Living with low carbon technologies: an agenda for sharing and comparing qualitative energy research
© 2015, Elsevier. Licensed under the Creative Commons Attribution-NonCommercial-NoDerivatives 4.0 International http://creativecommons.org/licenses/by-nc-nd/4.0/
Reason for embargo
Policies to reduce the carbon intensity of domestic living place considerable emphasis on the diffusion of low(er) carbon technologies - from microgeneration to an array of feedback and monitoring devices. These efforts presume that low carbon technologies (LCTs) will be accepted and integrated into domestic routines in the ways intended by their designers.

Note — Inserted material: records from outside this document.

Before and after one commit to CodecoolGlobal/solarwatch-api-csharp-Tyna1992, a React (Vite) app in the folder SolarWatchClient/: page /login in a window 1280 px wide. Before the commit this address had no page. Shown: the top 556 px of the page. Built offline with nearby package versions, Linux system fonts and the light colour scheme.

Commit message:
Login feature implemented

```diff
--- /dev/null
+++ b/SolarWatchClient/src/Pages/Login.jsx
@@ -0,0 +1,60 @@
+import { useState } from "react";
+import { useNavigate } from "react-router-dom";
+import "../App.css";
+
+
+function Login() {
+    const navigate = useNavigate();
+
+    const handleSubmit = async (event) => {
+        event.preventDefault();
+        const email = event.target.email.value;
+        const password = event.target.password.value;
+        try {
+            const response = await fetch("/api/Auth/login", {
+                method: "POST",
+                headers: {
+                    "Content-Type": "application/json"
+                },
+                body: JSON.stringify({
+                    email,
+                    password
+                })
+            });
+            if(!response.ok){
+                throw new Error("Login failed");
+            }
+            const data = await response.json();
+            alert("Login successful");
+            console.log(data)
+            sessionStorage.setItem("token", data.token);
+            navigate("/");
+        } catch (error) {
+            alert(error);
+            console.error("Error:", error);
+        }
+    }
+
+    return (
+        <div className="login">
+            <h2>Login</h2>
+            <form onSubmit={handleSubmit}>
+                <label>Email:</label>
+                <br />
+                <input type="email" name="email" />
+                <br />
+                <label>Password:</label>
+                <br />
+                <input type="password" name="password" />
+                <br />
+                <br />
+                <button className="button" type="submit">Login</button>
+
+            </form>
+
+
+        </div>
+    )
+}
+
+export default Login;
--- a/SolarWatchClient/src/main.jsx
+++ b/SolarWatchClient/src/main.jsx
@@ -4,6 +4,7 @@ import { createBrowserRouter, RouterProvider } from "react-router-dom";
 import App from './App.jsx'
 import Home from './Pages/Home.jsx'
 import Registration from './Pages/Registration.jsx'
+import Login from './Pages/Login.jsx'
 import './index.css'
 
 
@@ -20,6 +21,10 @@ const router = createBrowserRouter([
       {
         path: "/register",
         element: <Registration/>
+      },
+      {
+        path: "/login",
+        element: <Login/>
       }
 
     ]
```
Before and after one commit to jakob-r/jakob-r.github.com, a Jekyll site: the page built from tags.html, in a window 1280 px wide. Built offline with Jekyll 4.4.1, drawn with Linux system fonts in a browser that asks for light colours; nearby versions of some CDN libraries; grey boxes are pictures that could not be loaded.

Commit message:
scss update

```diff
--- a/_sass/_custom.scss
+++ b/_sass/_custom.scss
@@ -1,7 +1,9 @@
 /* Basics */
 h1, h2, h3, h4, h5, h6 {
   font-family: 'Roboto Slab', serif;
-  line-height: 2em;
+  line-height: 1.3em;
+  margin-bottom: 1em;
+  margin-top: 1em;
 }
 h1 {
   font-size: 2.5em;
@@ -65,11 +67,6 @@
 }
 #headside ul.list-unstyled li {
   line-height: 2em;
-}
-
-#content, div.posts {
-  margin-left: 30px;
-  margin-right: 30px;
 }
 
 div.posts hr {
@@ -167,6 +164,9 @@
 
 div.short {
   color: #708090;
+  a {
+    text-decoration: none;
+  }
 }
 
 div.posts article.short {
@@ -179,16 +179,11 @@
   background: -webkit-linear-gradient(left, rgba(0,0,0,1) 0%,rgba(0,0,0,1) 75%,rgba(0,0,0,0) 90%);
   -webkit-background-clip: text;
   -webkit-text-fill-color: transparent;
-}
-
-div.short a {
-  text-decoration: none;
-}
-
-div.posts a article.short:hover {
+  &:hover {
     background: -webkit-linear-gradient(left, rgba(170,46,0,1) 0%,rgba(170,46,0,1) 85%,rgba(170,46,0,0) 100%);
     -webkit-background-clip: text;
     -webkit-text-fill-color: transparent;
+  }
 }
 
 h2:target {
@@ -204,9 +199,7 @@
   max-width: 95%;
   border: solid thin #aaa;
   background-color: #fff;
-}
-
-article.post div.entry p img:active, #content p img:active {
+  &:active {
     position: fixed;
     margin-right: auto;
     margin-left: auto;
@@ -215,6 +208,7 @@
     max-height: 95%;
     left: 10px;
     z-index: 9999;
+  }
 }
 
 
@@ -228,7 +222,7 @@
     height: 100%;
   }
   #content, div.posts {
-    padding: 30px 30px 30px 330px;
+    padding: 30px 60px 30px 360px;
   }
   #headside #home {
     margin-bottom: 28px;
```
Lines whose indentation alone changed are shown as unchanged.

This study contributes to an emerging qualitative energy research (QER) literature by deploying an analytical approach that explores comparison of data from two UK projects ('Carbon, Comfort and Control' and 'Conditioning Demand') concerned, in broad terms, with householder interactions with LCTs - primarily associated with the production and maintenance of thermal comfort. In-depth, and in many cases repeat, interviews were conducted in a total of 18 households where devices such as heat pumps and thermal feedback lamps had recently been installed. We discuss this comparative process and how a reflexive reading of notions of (and strategies associated with) credibility, transferability, dependability and confirmablity enabled new ways of working and thinking with existing data. We conclude by highlighting the contrasts, conflicts, but also creativities raised by drawing these connections, and consider implications for methodologies associated with qualitative energy research.
Copyright © 2015 Elsevier Ltd. All rights reserved.
Available online 23 April 2015